• [What to do] For each line in the records that contains "with", make a copy.

• [Dataset items]
Start of Block

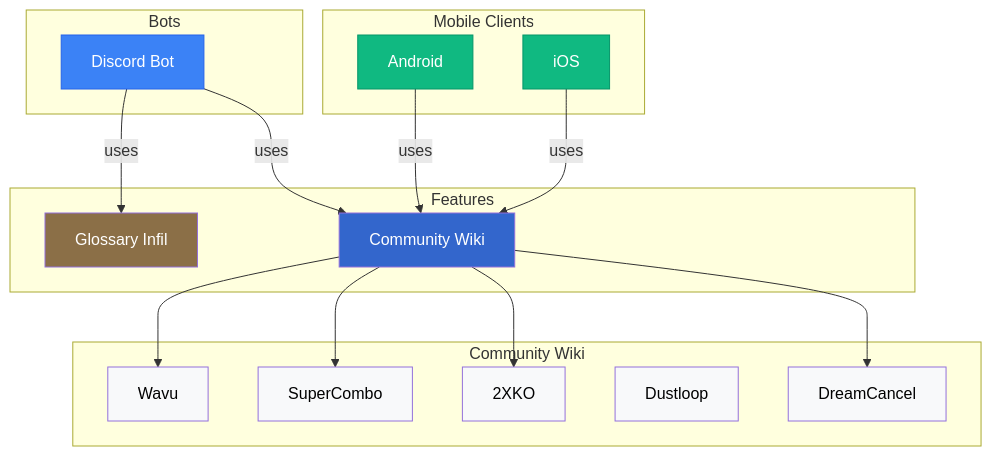
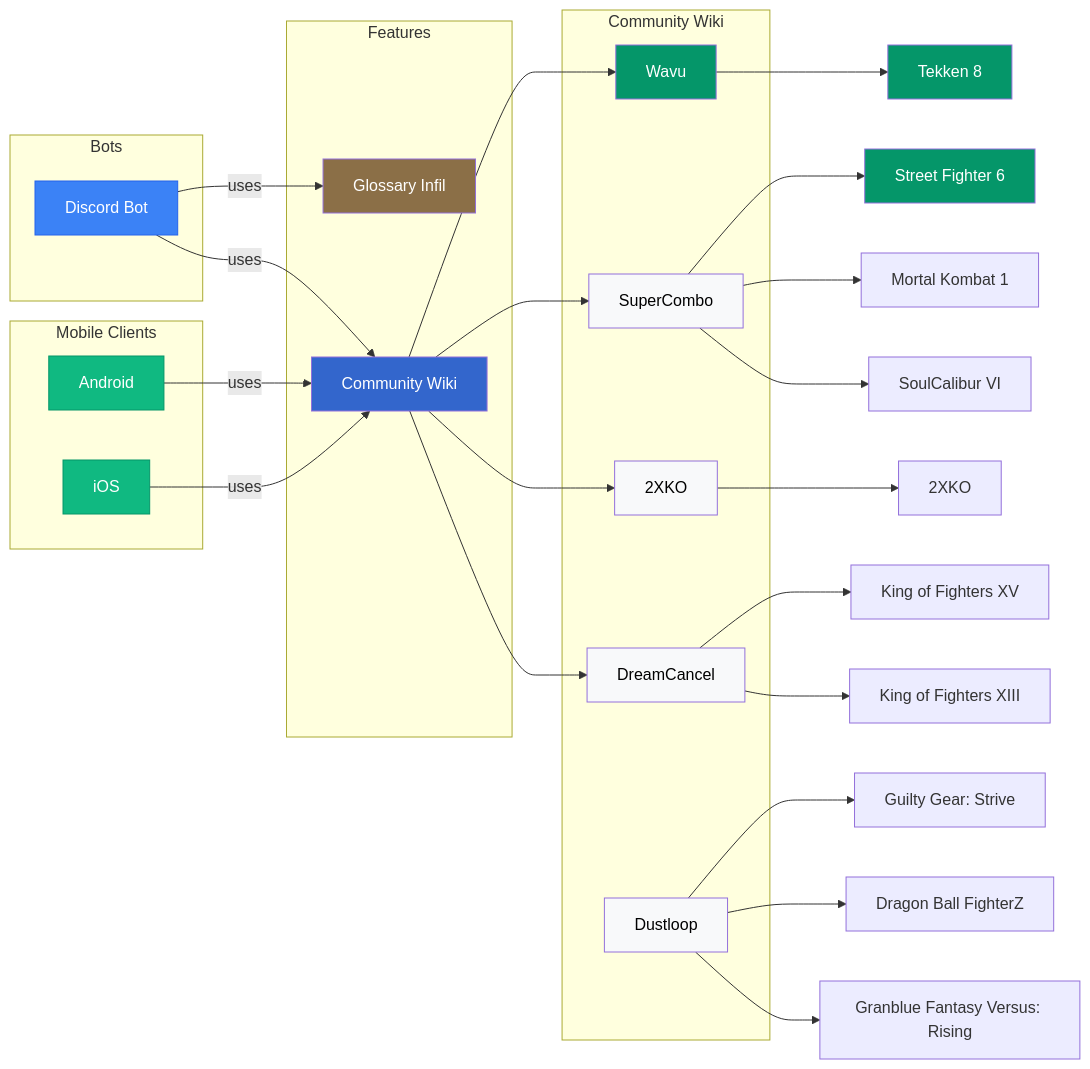
The diagram in README.md (Sophon/FightingNerd), drawn with Mermaid before and after one commit. The commit also changed 1 other file, not shown here.

Commit message:
doc (mermaid): update modules

````diff
--- a/README.md
+++ b/README.md
@@ -37,46 +37,60 @@
 ```mermaid
-graph TD
-    subgraph Bots
-        discordBot[Discord Bot]
-    end
+graph LR
+  subgraph Bots
+    discordBot[Discord Bot]
+  end
 
-    subgraph "Mobile Clients"
-        android[Android]
-        iOS[iOS]
-    end
+  subgraph "Mobile Clients"
+    android[Android]
+    iOS[iOS]
+  end
 
-    subgraph Features
-        glossaryInfil[Glossary Infil]
-        communityWiki[Community Wiki]
-    end
+  subgraph Features
+    glossaryInfil[Glossary Infil]
+    communityWiki[Community Wiki]
+  end
 
-    subgraph Community Wiki
-        wikiWavu[Wavu]
-        supercombo[SuperCombo]
-        2xko[2XKO]
-        dustloop[Dustloop]
-        dreamcancel[DreamCancel]
-    end
+  subgraph Community Wiki
+    wikiWavu[Wavu]
+    supercombo[SuperCombo]
+    2xko[2XKO]
+    dustloop[Dustloop]
+    dreamcancel[DreamCancel]
+  end
 
-    communityWiki --> wikiWavu
-    communityWiki --> supercombo
-    communityWiki --> 2xko
-    communityWiki --> dreamcancel
+  discordBot -->|uses| glossaryInfil
+  discordBot -->|uses| communityWiki
 
-    discordBot -->|uses| glossaryInfil
-    discordBot -->|uses| communityWiki
+  android -->|uses| communityWiki
+  iOS -->|uses| communityWiki
 
-    android -->|uses| communityWiki
-    iOS -->|uses| communityWiki
+  communityWiki --> wikiWavu
+  communityWiki --> supercombo
+  communityWiki --> 2xko
+  communityWiki --> dreamcancel
 
-    style discordBot fill:#3B82F6,stroke:#2563EB,color:#fff
-    style android fill:#10B981,stroke:#059669,color:#fff
-    style iOS fill:#10B981,stroke:#059669,color:#fff
-    style glossaryInfil fill:#8B6F47,color:#fff
-    style communityWiki fill:#3366CC,color:#fff
-    style wikiWavu fill:#F8F9FA,color:#000000
-    style supercombo fill:#F8F9FA,color:#000000
-    style 2xko fill:#F8F9FA,color:#000000
-    style dustloop fill:#F8F9FA,color:#000000
-    style dreamcancel fill:#F8F9FA,color:#000000
+  wikiWavu --> t8[Tekken 8]
+  supercombo --> sf6[Street Fighter 6]
+  supercombo --> mk1[Mortal Kombat 1]
+  supercombo --> sc6[SoulCalibur VI]
+  dustloop --> ggst[Guilty Gear: Strive]
+  dustloop --> dbfz[Dragon Ball FighterZ]
+  dustloop --> gbvsr[Granblue Fantasy Versus: Rising]
+  2xko --> xko[2XKO]
+  dreamcancel --> kof15[King of Fighters XV]
+  dreamcancel --> kof13[King of Fighters XIII]
+
+
+  style discordBot fill:#3B82F6,stroke:#2563EB,color:#fff
+  style android fill:#10B981,stroke:#059669,color:#fff
+  style iOS fill:#10B981,stroke:#059669,color:#fff
+  style glossaryInfil fill:#8B6F47,color:#fff
+  style communityWiki fill:#3366CC,color:#fff
+  style wikiWavu fill:#059669,color:#fff
+  style supercombo fill:#F8F9FA,color:#000000
+  style 2xko fill:#F8F9FA,color:#000000
+  style dustloop fill:#F8F9FA,color:#000000
+  style dreamcancel fill:#F8F9FA,color:#000000
+  style t8 fill:#059669, color:#fff
+  style sf6 fill:#059669, color:#fff
 ```
````
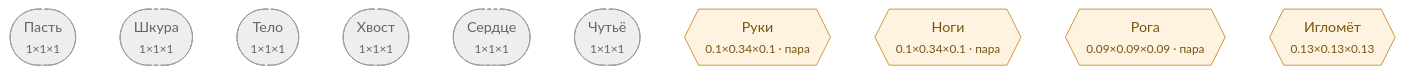
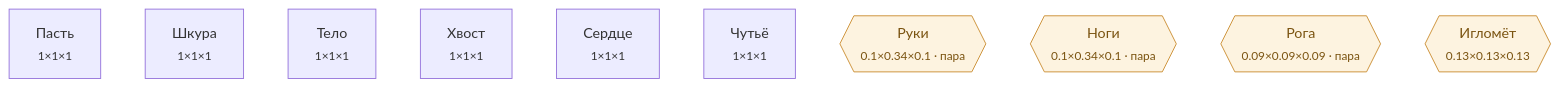
The diagram in Docs/Диаграммы/Змея.md (darklordshish/ChimeraEvolution-2026-06-26_15-29-59), drawn with Mermaid before and after one commit. The commit also changed other lines of this file and 10 other files, not shown here.

````diff
--- a/Docs/Диаграммы/Змея.md
+++ b/Docs/Диаграммы/Змея.md
@@ -18,20 +18,19 @@
 ```mermaid
 flowchart TD
-    n0(["Пасть<br/><small>1×1×1</small>"])
-    n1(["Шкура<br/><small>1×1×1</small>"])
-    n2(["Тело<br/><small>1×1×1</small>"])
-    n3(["Хвост<br/><small>1×1×1</small>"])
-    n4(["Сердце<br/><small>1×1×1</small>"])
-    n5(["Чутьё<br/><small>1×1×1</small>"])
+    n0["Пасть<br/><small>1×1×1</small>"]
+    n1["Шкура<br/><small>1×1×1</small>"]
+    n2["Тело<br/><small>1×1×1</small>"]
+    n3["Хвост<br/><small>1×1×1</small>"]
+    n4["Сердце<br/><small>1×1×1</small>"]
+    n5["Чутьё<br/><small>1×1×1</small>"]
     n6{{"Руки<br/><small>0.1×0.34×0.1 · пара</small>"}}
     n7{{"Ноги<br/><small>0.1×0.34×0.1 · пара</small>"}}
     n8{{"Рога<br/><small>0.09×0.09×0.09 · пара</small>"}}
     n9{{"Игломёт<br/><small>0.13×0.13×0.13</small>"}}
 
 
     classDef hid fill:#eee,stroke:#999,stroke-dasharray:4 3,color:#666
     classDef gr fill:#fdf3e0,stroke:#c98a2b,color:#7a5310
     classDef ch fill:#e8f2ff,stroke:#3b74c4,color:#1c3f70
-    class n0,n1,n2,n3,n4,n5 hid
     class n6,n7,n8,n9 gr
 ```
````
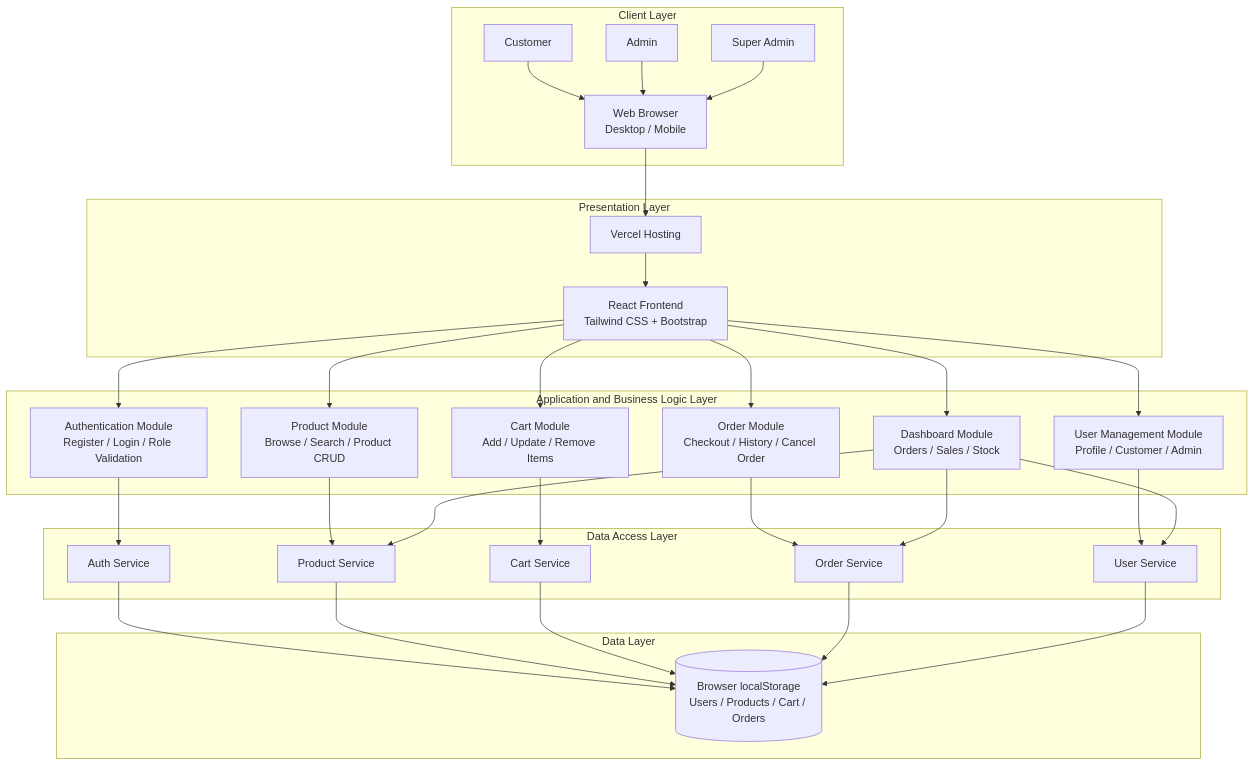
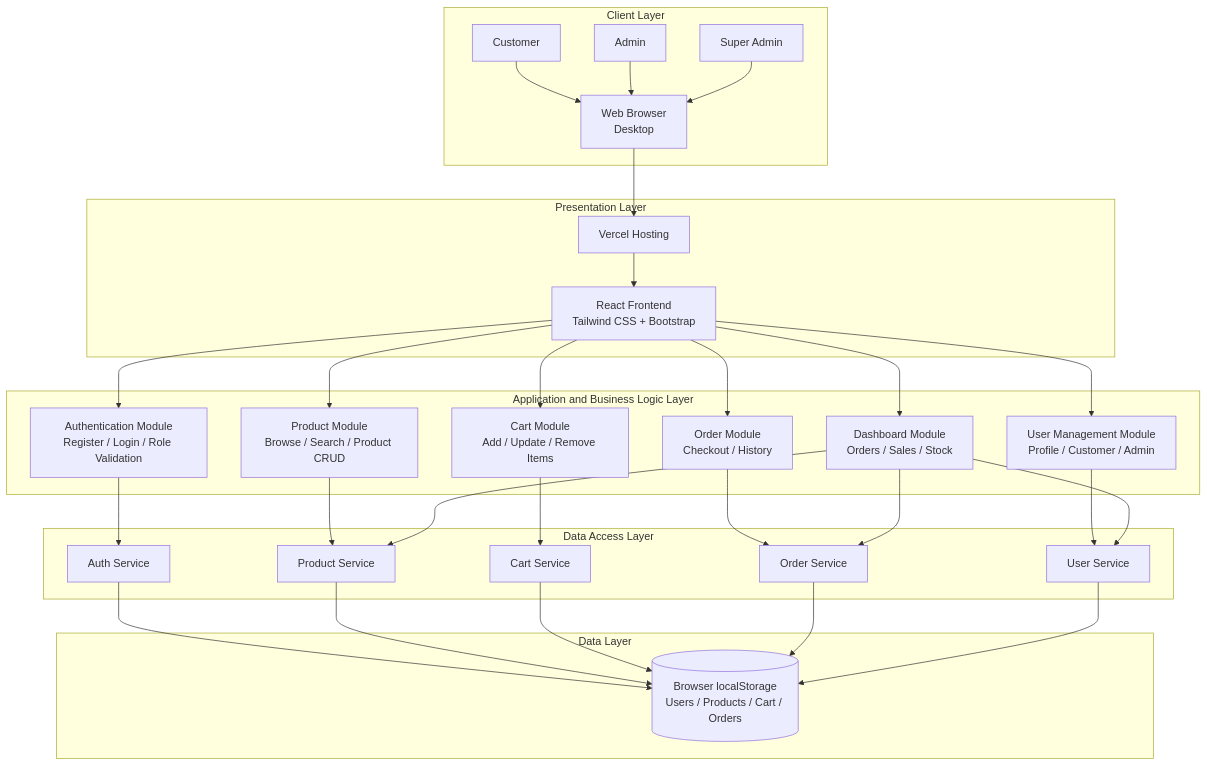
Before and after one commit to PurivatHewkao/BoardHouse: the fifth of 5 diagrams in README.md, drawn with Mermaid.

````diff
--- a/README.md
+++ b/README.md
@@ -531,64 +531,64 @@
 ```mermaid
 flowchart TB
     subgraph Client["Client Layer"]
         Customer["Customer"]
         Admin["Admin"]
         SuperAdmin["Super Admin"]
-        Browser["Web Browser<br/>Desktop / Mobile"]
+        Browser["Web Browser<br/>Desktop"]
     end
 
     subgraph Presentation["Presentation Layer"]
         Hosting["Vercel Hosting"]
         Frontend["React Frontend<br/>Tailwind CSS + Bootstrap"]
     end
 
     subgraph Application["Application and Business Logic Layer"]
         Auth["Authentication Module<br/>Register / Login / Role Validation"]
         Product["Product Module<br/>Browse / Search / Product CRUD"]
         Cart["Cart Module<br/>Add / Update / Remove Items"]
-        Order["Order Module<br/>Checkout / History / Cancel Order"]
+        Order["Order Module<br/>Checkout / History "]
         UserManagement["User Management Module<br/>Profile / Customer / Admin"]
         Dashboard["Dashboard Module<br/>Orders / Sales / Stock"]
     end
 
     subgraph Service["Data Access Layer"]
         AuthService["Auth Service"]
         ProductService["Product Service"]
         CartService["Cart Service"]
         OrderService["Order Service"]
         UserService["User Service"]
     end
 
     subgraph Data["Data Layer"]
         LocalStorage[("Browser localStorage<br/>Users / Products / Cart / Orders")]
     end
 
     Customer --> Browser
     Admin --> Browser
     SuperAdmin --> Browser
 
     Browser --> Hosting
     Hosting --> Frontend
 
     Frontend --> Auth
     Frontend --> Product
     Frontend --> Cart
     Frontend --> Order
     Frontend --> UserManagement
     Frontend --> Dashboard
 
     Auth --> AuthService
     Product --> ProductService
     Cart --> CartService
     Order --> OrderService
     UserManagement --> UserService
     Dashboard --> ProductService
     Dashboard --> OrderService
     Dashboard --> UserService
 
     AuthService --> LocalStorage
     ProductService --> LocalStorage
     CartService --> LocalStorage
     OrderService --> LocalStorage
     UserService --> LocalStorage
 ```
````
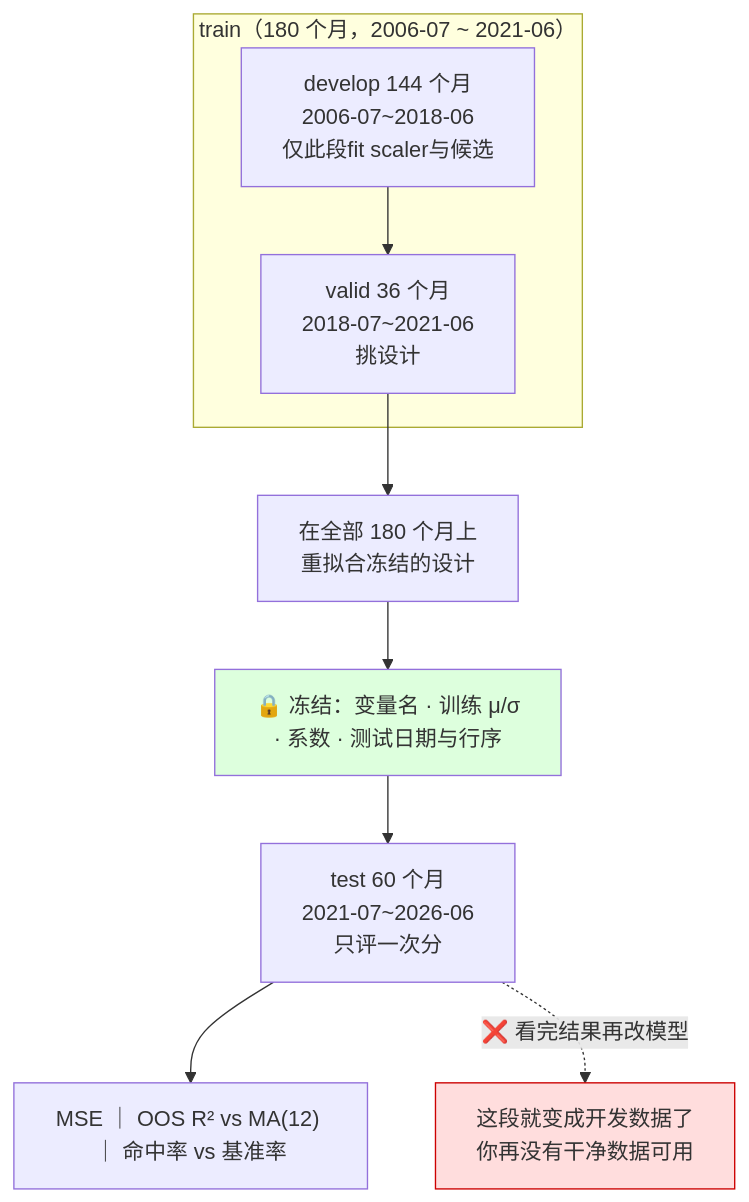
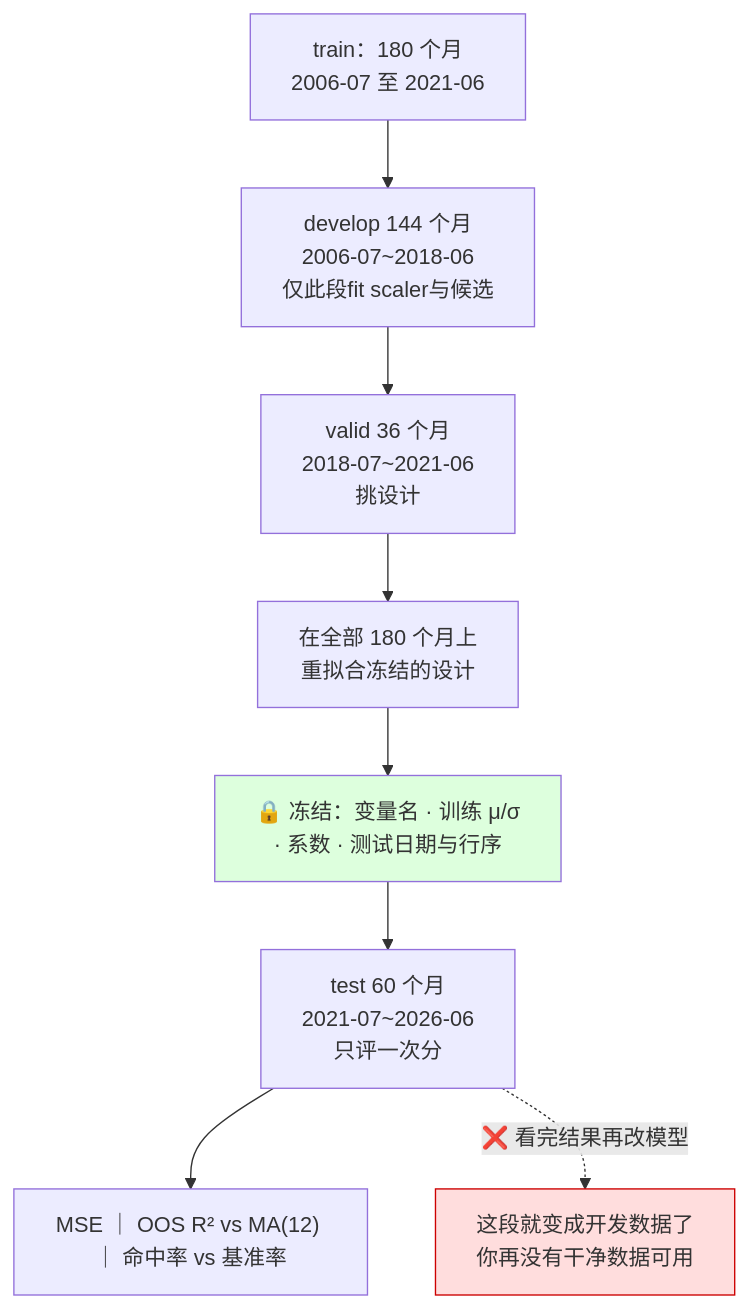
One commit to CercaTrovato/cityu-ai-course-notes changed the fifth of 5 diagrams in EF5560_Fintech_and_AI_in_Finance/notes/M02-回归与样本外设计.md. Above: the diagram before and after it, drawn with Mermaid. The commit also changed other lines of this file and 224 other files, not shown here.

First line of the commit message:
完善五门课图文可读性并更新仓库首页

````diff
--- a/EF5560_Fintech_and_AI_in_Finance/notes/M02-回归与样本外设计.md
+++ b/EF5560_Fintech_and_AI_in_Finance/notes/M02-回归与样本外设计.md
@@ -1360,13 +1927,23 @@
 ```mermaid
 flowchart TD
-    subgraph TR["train（180 个月，2006-07 ~ 2021-06）"]
-      D["develop 144 个月<br/>2006-07~2018-06<br/>仅此段fit scaler与候选"] --> V["valid 36 个月<br/>2018-07~2021-06<br/>挑设计"]
-    end
-    V --> R["在全部 180 个月上<br/>重拟合冻结的设计"]
-    R --> F["🔒 冻结：变量名 · 训练 μ/σ<br/>· 系数 · 测试日期与行序"]
-    F --> T["test 60 个月<br/>2021-07~2026-06<br/>只评一次分"]
+    A["train：180 个月
+2006-07 至 2021-06"]
+    A --> D
+      D["develop 144 个月
+2006-07~2018-06
+仅此段fit scaler与候选"] --> V["valid 36 个月
+2018-07~2021-06
+挑设计"]
+    V --> R["在全部 180 个月上
+重拟合冻结的设计"]
+    R --> F["🔒 冻结：变量名 · 训练 μ/σ
+· 系数 · 测试日期与行序"]
+    F --> T["test 60 个月
+2021-07~2026-06
+只评一次分"]
     T --> S["MSE ｜ OOS R² vs MA(12) ｜ 命中率 vs 基准率"]
-    T -.->|"❌ 看完结果再改模型"| Z["这段就变成开发数据了<br/>你再没有干净数据可用"]
+    T -.->|"❌ 看完结果再改模型"| Z["这段就变成开发数据了
+你再没有干净数据可用"]
     style F fill:#dfd
     style Z fill:#fdd,stroke:#c00
 ```
````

End of Block

• [Answer for this exercise]
The diagram in README.md (Sophon/FightingNerd), drawn with Mermaid before and after one commit. The commit also changed 1 other file, not shown here.
The diagram in Docs/Диаграммы/Змея.md (darklordshish/ChimeraEvolution-2026-06-26_15-29-59), drawn with Mermaid before and after one commit. The commit also changed other lines of this file and 10 other files, not shown here.
Before and after one commit to PurivatHewkao/BoardHouse: the fifth of 5 diagrams in README.md, drawn with Mermaid.
One commit to CercaTrovato/cityu-ai-course-notes changed the fifth of 5 diagrams in EF5560_Fintech_and_AI_in_Finance/notes/M02-回归与样本外设计.md. Above: the diagram before and after it, drawn with Mermaid. The commit also changed other lines of this file and 224 other files, not shown here.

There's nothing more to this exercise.